NEW YORK, May15 (DPI) — In what looks like a frontal assault by an old manufacturing giant on a new tech monopoly, GM announced today that it was pulling its paid advertising from Facebook because it was not effective.
The timing of such an announcement — just days before Facebook’s planned initial stock offering to the public — suggests some ill-will at the highest levels of GM’s management toward Facebook, or toward online advertising generally. The Wall Street Journal reported that GM, the third largest advertiser in the nation, spends $40 million annually on its Facebook presence, but only $10 million of that on actual paid advertising.
Whatever the motivation, such implicit criticism may actually help potential investors in shares of Facebook. After all, Facebook’s pre-IPO valuation was getting “frothy” or “ahead of itself” according to some Wall Street analysts.
A second report — originating on mashable.com and picked up by CNN today — focused on a survey claiming that nearly half of respondents regarded Facebook as a fad likely to be overtaken by another social-media platform in the future.
Given the stakes in the IPO for everyone involved — Facebook’s young management, lead underwriter Morgan Stanley and the investing public — it’s natural that tech competitors like Google, Microsoft and even Apple would encourage negative publicity.
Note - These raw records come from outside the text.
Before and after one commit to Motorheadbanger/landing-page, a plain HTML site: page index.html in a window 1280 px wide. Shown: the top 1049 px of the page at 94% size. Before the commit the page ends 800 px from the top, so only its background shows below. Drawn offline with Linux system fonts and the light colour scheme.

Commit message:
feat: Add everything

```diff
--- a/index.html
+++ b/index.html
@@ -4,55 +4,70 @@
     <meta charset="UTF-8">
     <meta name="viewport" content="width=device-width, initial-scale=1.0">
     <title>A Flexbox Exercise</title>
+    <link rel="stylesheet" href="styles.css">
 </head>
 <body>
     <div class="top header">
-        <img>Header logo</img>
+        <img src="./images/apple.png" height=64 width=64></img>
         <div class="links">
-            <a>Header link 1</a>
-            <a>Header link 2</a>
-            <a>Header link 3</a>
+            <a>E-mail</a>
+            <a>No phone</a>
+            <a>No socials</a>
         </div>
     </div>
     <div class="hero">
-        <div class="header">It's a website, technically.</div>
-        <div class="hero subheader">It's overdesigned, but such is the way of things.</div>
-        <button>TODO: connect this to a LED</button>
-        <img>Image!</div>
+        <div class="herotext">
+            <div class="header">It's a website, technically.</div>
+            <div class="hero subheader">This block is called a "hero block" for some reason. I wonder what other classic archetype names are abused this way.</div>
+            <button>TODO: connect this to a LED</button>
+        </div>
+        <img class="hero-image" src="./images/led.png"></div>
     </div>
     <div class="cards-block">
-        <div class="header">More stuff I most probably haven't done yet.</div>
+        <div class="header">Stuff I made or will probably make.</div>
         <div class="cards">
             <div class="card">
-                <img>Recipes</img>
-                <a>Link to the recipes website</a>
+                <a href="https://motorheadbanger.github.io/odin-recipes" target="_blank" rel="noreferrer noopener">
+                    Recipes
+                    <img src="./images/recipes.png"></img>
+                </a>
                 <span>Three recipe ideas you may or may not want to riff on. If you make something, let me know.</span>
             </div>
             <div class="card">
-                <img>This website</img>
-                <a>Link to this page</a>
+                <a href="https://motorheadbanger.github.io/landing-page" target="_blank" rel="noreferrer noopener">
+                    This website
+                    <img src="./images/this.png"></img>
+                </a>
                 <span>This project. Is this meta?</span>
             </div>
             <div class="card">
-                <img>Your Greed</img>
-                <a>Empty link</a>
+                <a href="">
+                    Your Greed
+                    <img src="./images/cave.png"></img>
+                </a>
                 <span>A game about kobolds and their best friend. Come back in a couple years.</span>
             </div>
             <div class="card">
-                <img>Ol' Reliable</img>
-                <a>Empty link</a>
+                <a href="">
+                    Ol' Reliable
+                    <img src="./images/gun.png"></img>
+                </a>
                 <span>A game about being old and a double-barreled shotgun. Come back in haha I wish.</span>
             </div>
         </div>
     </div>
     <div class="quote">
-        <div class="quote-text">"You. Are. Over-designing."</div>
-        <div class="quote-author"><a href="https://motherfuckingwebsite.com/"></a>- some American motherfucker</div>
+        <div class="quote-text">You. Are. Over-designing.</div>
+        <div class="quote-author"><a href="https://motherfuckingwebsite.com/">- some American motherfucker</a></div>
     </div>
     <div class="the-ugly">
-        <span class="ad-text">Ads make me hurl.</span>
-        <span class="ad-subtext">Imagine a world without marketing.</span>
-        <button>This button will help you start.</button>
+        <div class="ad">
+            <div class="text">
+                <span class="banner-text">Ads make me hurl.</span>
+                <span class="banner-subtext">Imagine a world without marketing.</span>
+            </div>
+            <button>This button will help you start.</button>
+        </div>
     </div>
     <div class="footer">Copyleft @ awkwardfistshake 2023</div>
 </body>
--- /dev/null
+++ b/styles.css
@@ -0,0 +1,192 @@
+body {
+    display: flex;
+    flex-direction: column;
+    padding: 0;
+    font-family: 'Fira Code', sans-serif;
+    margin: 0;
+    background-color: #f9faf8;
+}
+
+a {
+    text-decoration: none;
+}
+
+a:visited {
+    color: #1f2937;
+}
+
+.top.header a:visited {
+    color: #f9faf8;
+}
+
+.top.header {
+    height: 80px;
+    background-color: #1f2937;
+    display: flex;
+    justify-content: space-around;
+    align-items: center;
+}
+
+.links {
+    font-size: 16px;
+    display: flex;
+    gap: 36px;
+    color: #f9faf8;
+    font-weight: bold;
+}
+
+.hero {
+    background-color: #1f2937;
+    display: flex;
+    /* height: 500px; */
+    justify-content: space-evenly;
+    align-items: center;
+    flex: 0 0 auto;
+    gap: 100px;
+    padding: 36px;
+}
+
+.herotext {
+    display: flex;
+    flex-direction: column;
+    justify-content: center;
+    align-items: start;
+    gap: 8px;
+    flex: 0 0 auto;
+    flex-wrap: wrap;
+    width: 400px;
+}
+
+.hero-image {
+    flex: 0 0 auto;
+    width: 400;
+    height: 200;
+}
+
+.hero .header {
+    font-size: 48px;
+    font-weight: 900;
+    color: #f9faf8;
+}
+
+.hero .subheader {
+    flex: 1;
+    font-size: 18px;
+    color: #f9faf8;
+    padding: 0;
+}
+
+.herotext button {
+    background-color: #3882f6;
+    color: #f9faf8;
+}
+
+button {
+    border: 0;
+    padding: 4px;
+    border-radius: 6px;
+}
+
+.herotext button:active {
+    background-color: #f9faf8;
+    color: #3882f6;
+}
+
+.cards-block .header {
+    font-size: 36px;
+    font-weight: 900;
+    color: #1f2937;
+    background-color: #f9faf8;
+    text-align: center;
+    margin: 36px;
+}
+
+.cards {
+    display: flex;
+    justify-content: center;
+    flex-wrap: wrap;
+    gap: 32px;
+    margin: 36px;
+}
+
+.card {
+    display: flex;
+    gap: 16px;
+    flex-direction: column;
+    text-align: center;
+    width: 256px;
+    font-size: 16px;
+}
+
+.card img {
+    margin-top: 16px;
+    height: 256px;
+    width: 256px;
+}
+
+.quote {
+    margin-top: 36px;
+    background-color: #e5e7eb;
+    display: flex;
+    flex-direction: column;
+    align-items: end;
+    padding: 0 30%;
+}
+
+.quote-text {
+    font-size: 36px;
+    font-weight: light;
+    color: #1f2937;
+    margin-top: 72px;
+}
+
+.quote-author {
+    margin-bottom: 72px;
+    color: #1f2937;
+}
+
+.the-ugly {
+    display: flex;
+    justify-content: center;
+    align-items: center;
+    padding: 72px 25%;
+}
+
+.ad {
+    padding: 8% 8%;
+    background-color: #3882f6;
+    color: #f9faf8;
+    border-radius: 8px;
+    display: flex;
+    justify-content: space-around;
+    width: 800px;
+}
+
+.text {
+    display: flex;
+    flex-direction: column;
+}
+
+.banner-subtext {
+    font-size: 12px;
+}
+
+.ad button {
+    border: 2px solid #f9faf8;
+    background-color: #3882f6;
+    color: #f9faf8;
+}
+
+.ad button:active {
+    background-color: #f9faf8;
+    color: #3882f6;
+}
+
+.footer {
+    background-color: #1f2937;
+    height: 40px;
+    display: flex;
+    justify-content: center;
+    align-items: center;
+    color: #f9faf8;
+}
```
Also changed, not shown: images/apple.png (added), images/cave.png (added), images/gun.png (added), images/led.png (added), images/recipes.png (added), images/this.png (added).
But there is no evidence to date of Facebook competitors being behind the recent reports.